**TASK TO COMPLETE:** Please output every entry below exactly as written, leaving out any pictures.

**DATA EXTRACTS:**
--*--

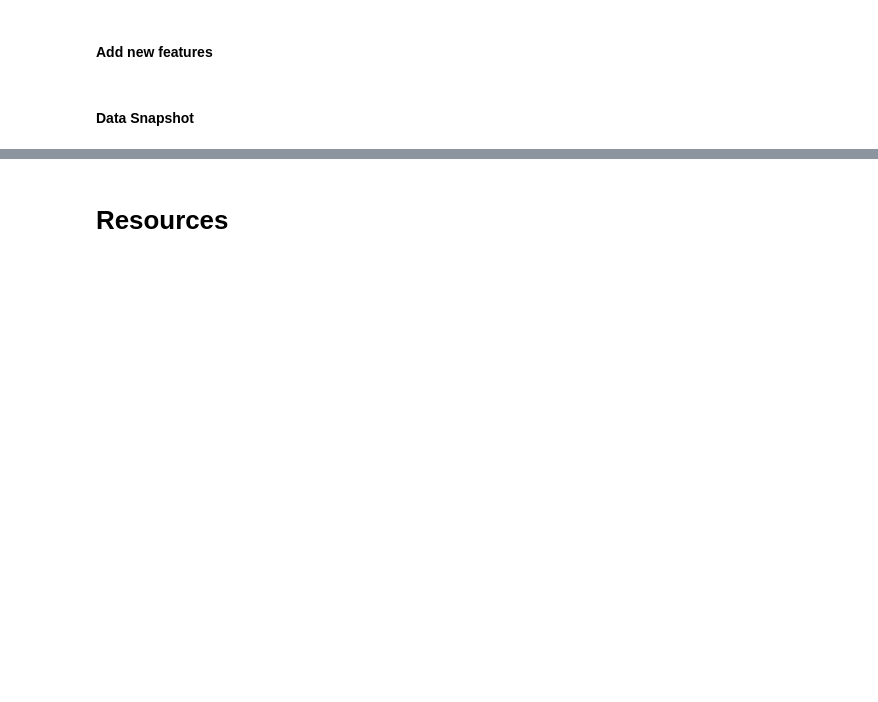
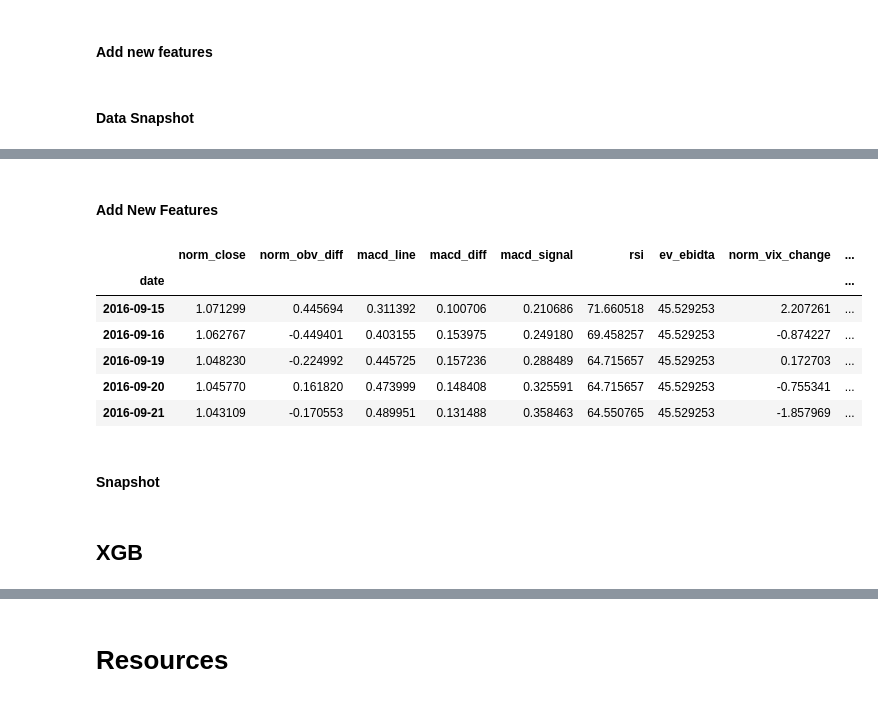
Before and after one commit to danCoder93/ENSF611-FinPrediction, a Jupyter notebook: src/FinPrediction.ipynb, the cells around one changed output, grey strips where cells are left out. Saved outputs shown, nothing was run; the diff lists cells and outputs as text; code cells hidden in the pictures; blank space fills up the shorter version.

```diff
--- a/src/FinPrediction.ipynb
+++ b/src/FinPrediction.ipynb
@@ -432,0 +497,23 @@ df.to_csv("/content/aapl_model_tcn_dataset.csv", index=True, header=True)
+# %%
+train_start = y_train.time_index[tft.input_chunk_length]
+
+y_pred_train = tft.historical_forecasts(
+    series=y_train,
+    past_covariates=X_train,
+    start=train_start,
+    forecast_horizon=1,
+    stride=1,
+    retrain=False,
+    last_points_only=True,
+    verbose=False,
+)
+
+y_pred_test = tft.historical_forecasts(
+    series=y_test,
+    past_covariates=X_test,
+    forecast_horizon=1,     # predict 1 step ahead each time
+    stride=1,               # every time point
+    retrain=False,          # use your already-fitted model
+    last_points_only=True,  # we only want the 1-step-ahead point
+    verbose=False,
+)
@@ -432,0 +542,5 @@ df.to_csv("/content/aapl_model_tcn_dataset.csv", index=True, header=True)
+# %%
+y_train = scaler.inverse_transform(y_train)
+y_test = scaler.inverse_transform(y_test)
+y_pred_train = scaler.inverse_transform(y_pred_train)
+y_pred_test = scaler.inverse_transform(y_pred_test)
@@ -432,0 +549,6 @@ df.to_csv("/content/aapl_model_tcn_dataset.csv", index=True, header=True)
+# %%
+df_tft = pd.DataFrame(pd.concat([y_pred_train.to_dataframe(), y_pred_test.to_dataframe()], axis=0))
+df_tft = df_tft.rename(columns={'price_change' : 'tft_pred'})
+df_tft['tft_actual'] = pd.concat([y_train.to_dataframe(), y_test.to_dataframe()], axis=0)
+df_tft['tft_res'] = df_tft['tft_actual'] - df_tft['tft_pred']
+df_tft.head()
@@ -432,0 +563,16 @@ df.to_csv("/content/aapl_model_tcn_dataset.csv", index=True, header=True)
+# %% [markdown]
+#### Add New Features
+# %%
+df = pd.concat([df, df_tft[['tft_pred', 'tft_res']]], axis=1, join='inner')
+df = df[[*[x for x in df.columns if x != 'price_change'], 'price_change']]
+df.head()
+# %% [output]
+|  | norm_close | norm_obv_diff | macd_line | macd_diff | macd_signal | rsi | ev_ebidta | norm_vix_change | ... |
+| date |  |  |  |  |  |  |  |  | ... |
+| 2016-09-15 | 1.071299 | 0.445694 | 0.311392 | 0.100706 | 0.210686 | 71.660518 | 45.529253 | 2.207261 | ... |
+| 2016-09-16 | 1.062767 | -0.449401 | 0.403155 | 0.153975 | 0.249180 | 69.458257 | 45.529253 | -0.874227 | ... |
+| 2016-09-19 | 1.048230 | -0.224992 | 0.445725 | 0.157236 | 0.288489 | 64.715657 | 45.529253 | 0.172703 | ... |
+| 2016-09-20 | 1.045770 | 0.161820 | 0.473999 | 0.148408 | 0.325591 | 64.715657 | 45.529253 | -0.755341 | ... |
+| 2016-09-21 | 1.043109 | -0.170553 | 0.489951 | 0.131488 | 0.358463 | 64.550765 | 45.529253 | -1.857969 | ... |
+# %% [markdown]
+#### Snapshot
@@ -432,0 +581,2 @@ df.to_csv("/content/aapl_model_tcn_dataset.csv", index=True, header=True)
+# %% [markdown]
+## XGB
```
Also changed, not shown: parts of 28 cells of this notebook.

--*--

**RESPONSE FOR THIS EXERCISE:**
Before and after one commit to danCoder93/ENSF611-FinPrediction, a Jupyter notebook: src/FinPrediction.ipynb, the cells around one changed output, grey strips where cells are left out. Saved outputs shown, nothing was run; the diff lists cells and outputs as text; code cells hidden in the pictures; blank space fills up the shorter version.

```diff
--- a/src/FinPrediction.ipynb
+++ b/src/FinPrediction.ipynb
@@ -432,0 +497,23 @@ df.to_csv("/content/aapl_model_tcn_dataset.csv", index=True, header=True)
+# %%
+train_start = y_train.time_index[tft.input_chunk_length]
+
+y_pred_train = tft.historical_forecasts(
+    series=y_train,
+    past_covariates=X_train,
+    start=train_start,
+    forecast_horizon=1,
+    stride=1,
+    retrain=False,
+    last_points_only=True,
+    verbose=False,
+)
+
+y_pred_test = tft.historical_forecasts(
+    series=y_test,
+    past_covariates=X_test,
+    forecast_horizon=1,     # predict 1 step ahead each time
+    stride=1,               # every time point
+    retrain=False,          # use your already-fitted model
+    last_points_only=True,  # we only want the 1-step-ahead point
+    verbose=False,
+)
@@ -432,0 +542,5 @@ df.to_csv("/content/aapl_model_tcn_dataset.csv", index=True, header=True)
+# %%
+y_train = scaler.inverse_transform(y_train)
+y_test = scaler.inverse_transform(y_test)
+y_pred_train = scaler.inverse_transform(y_pred_train)
+y_pred_test = scaler.inverse_transform(y_pred_test)
@@ -432,0 +549,6 @@ df.to_csv("/content/aapl_model_tcn_dataset.csv", index=True, header=True)
+# %%
+df_tft = pd.DataFrame(pd.concat([y_pred_train.to_dataframe(), y_pred_test.to_dataframe()], axis=0))
+df_tft = df_tft.rename(columns={'price_change' : 'tft_pred'})
+df_tft['tft_actual'] = pd.concat([y_train.to_dataframe(), y_test.to_dataframe()], axis=0)
+df_tft['tft_res'] = df_tft['tft_actual'] - df_tft['tft_pred']
+df_tft.head()
@@ -432,0 +563,16 @@ df.to_csv("/content/aapl_model_tcn_dataset.csv", index=True, header=True)
+# %% [markdown]
+#### Add New Features
+# %%
+df = pd.concat([df, df_tft[['tft_pred', 'tft_res']]], axis=1, join='inner')
+df = df[[*[x for x in df.columns if x != 'price_change'], 'price_change']]
+df.head()
+# %% [output]
+|  | norm_close | norm_obv_diff | macd_line | macd_diff | macd_signal | rsi | ev_ebidta | norm_vix_change | ... |
+| date |  |  |  |  |  |  |  |  | ... |
+| 2016-09-15 | 1.071299 | 0.445694 | 0.311392 | 0.100706 | 0.210686 | 71.660518 | 45.529253 | 2.207261 | ... |
+| 2016-09-16 | 1.062767 | -0.449401 | 0.403155 | 0.153975 | 0.249180 | 69.458257 | 45.529253 | -0.874227 | ... |
+| 2016-09-19 | 1.048230 | -0.224992 | 0.445725 | 0.157236 | 0.288489 | 64.715657 | 45.529253 | 0.172703 | ... |
+| 2016-09-20 | 1.045770 | 0.161820 | 0.473999 | 0.148408 | 0.325591 | 64.715657 | 45.529253 | -0.755341 | ... |
+| 2016-09-21 | 1.043109 | -0.170553 | 0.489951 | 0.131488 | 0.358463 | 64.550765 | 45.529253 | -1.857969 | ... |
+# %% [markdown]
+#### Snapshot
@@ -432,0 +581,2 @@ df.to_csv("/content/aapl_model_tcn_dataset.csv", index=True, header=True)
+# %% [markdown]
+## XGB
```
Also changed, not shown: parts of 28 cells of this notebook.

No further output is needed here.